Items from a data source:
BEGIN

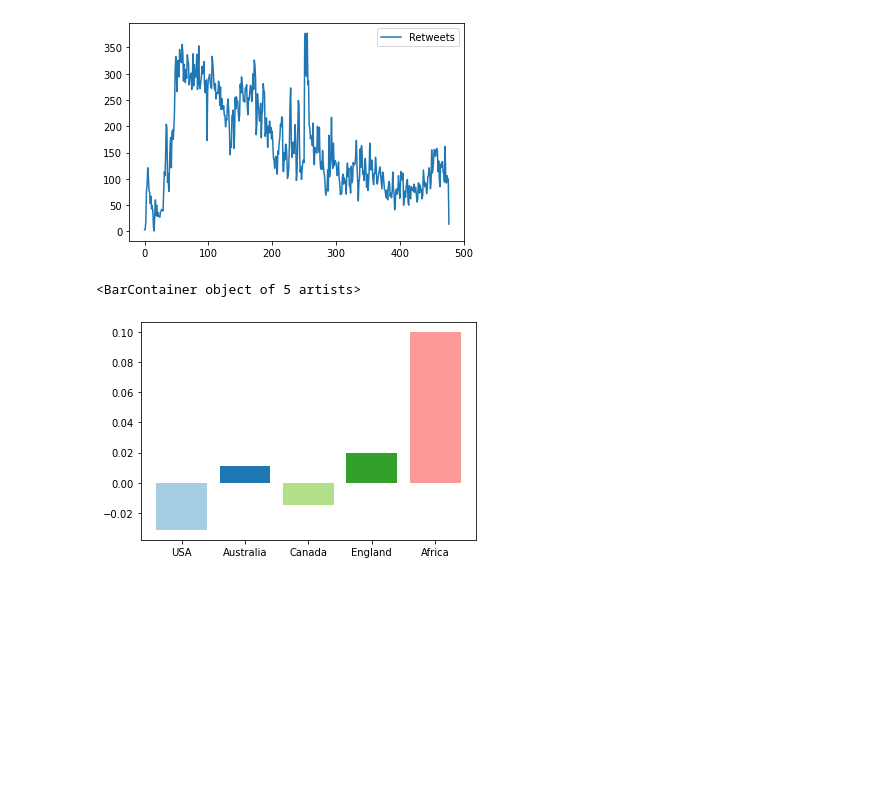
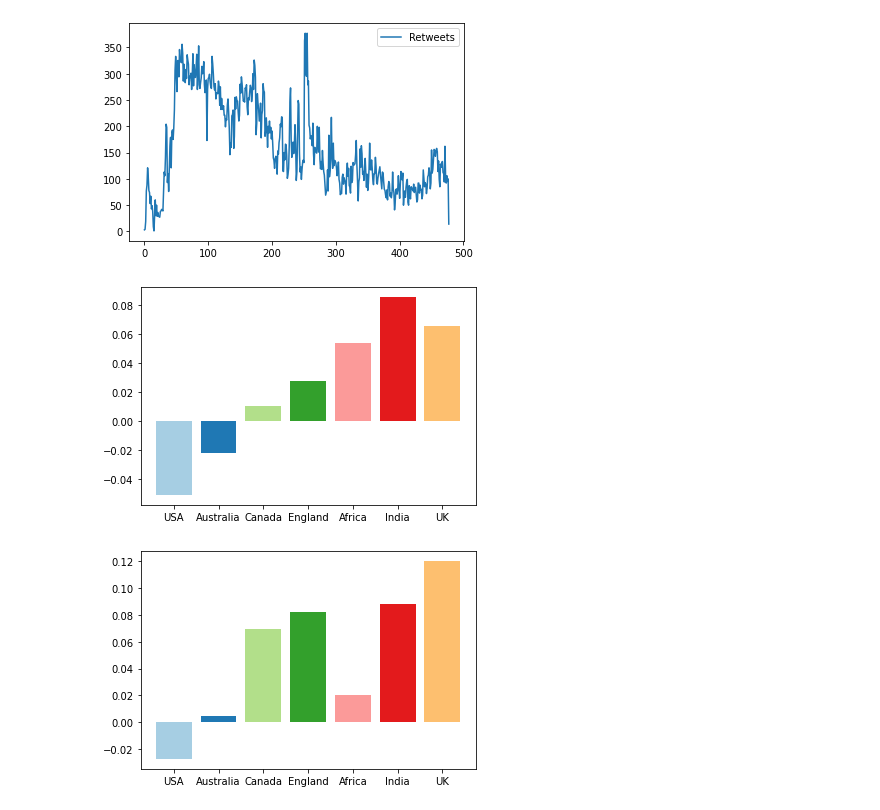
Before and after one commit to Buzzerage/SD_BigDataChallenge, a Jupyter notebook: notebook/queries.ipynb, the cells around one changed output. Cells and saved outputs as stored; diff of their text form; code cells hidden in the pictures; blank space fills up the shorter version.

```diff
--- a/notebook/queries.ipynb
+++ b/notebook/queries.ipynb
@@ -80,14 +81,24 @@ retweets.plot()
 [figure]
 # %%
 # Sentimients in certain locations
-locationSentiments = pd.concat([fulldf['Sentiment'],fulldf['location']], axis=1, keys=['Sentiment', 'Location']).groupby(fulldf["location"]).mean().reset_index()
-
-locations = ["USA", "Australia", "Canada", "England", "Africa"]
+locationSentiments = pd.concat([fulldf['Sentiment'],fulldf['location']], axis=1, keys=['Sentiment', 'Location'])
+locationSentiments = locationSentiments.dropna()
+locations = ["USA", "Australia", "Canada", "England", "Africa", "India", "UK"]
 values = []
 for l in locations:
-    values.append(locationSentiments[(locationSentiments['location'].str.contains(l))].mean()["Sentiment"])
-plt.bar(locations, values, color=plt.cm.Paired(np.arange(len(locationsDf))))
+    values.append(locationSentiments[(locationSentiments['Location'].str.contains(l))].mean()["Sentiment"])
+plt.bar(locations, values, color=plt.cm.Paired(np.arange(len(locationSentiments))))
+plt.show()
+
+# Sentiments in certain locations (only non-retweets)
+nonRetweets = fulldf[(fulldf['Retweet'] == False)]
+nonRetweets = nonRetweets.dropna()
+values = []
+for l in locations:
+    values.append(nonRetweets[(nonRetweets['location'].str.contains(l))].mean()["Sentiment"])
+plt.bar(locations, values, color=plt.cm.Paired(np.arange(len(nonRetweets))))
+plt.show()
 # %% [output]
-<BarContainer object of 5 artists>
-[figure, old version]
+[figure, new version]
+[figure, added]
 # %%
```
Also changed, not shown: parts of 3 cells of this notebook.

END

* **Work task**: Although the records above include pictures, the copy must contain only their exact text.

* **Result of the exercise**:
Before and after one commit to Buzzerage/SD_BigDataChallenge, a Jupyter notebook: notebook/queries.ipynb, the cells around one changed output. Cells and saved outputs as stored; diff of their text form; code cells hidden in the pictures; blank space fills up the shorter version.

```diff
--- a/notebook/queries.ipynb
+++ b/notebook/queries.ipynb
@@ -80,14 +81,24 @@ retweets.plot()
 [figure]
 # %%
 # Sentimients in certain locations
-locationSentiments = pd.concat([fulldf['Sentiment'],fulldf['location']], axis=1, keys=['Sentiment', 'Location']).groupby(fulldf["location"]).mean().reset_index()
-
-locations = ["USA", "Australia", "Canada", "England", "Africa"]
+locationSentiments = pd.concat([fulldf['Sentiment'],fulldf['location']], axis=1, keys=['Sentiment', 'Location'])
+locationSentiments = locationSentiments.dropna()
+locations = ["USA", "Australia", "Canada", "England", "Africa", "India", "UK"]
 values = []
 for l in locations:
-    values.append(locationSentiments[(locationSentiments['location'].str.contains(l))].mean()["Sentiment"])
-plt.bar(locations, values, color=plt.cm.Paired(np.arange(len(locationsDf))))
+    values.append(locationSentiments[(locationSentiments['Location'].str.contains(l))].mean()["Sentiment"])
+plt.bar(locations, values, color=plt.cm.Paired(np.arange(len(locationSentiments))))
+plt.show()
+
+# Sentiments in certain locations (only non-retweets)
+nonRetweets = fulldf[(fulldf['Retweet'] == False)]
+nonRetweets = nonRetweets.dropna()
+values = []
+for l in locations:
+    values.append(nonRetweets[(nonRetweets['location'].str.contains(l))].mean()["Sentiment"])
+plt.bar(locations, values, color=plt.cm.Paired(np.arange(len(nonRetweets))))
+plt.show()
 # %% [output]
-<BarContainer object of 5 artists>
-[figure, old version]
+[figure, new version]
+[figure, added]
 # %%
```
Also changed, not shown: parts of 3 cells of this notebook.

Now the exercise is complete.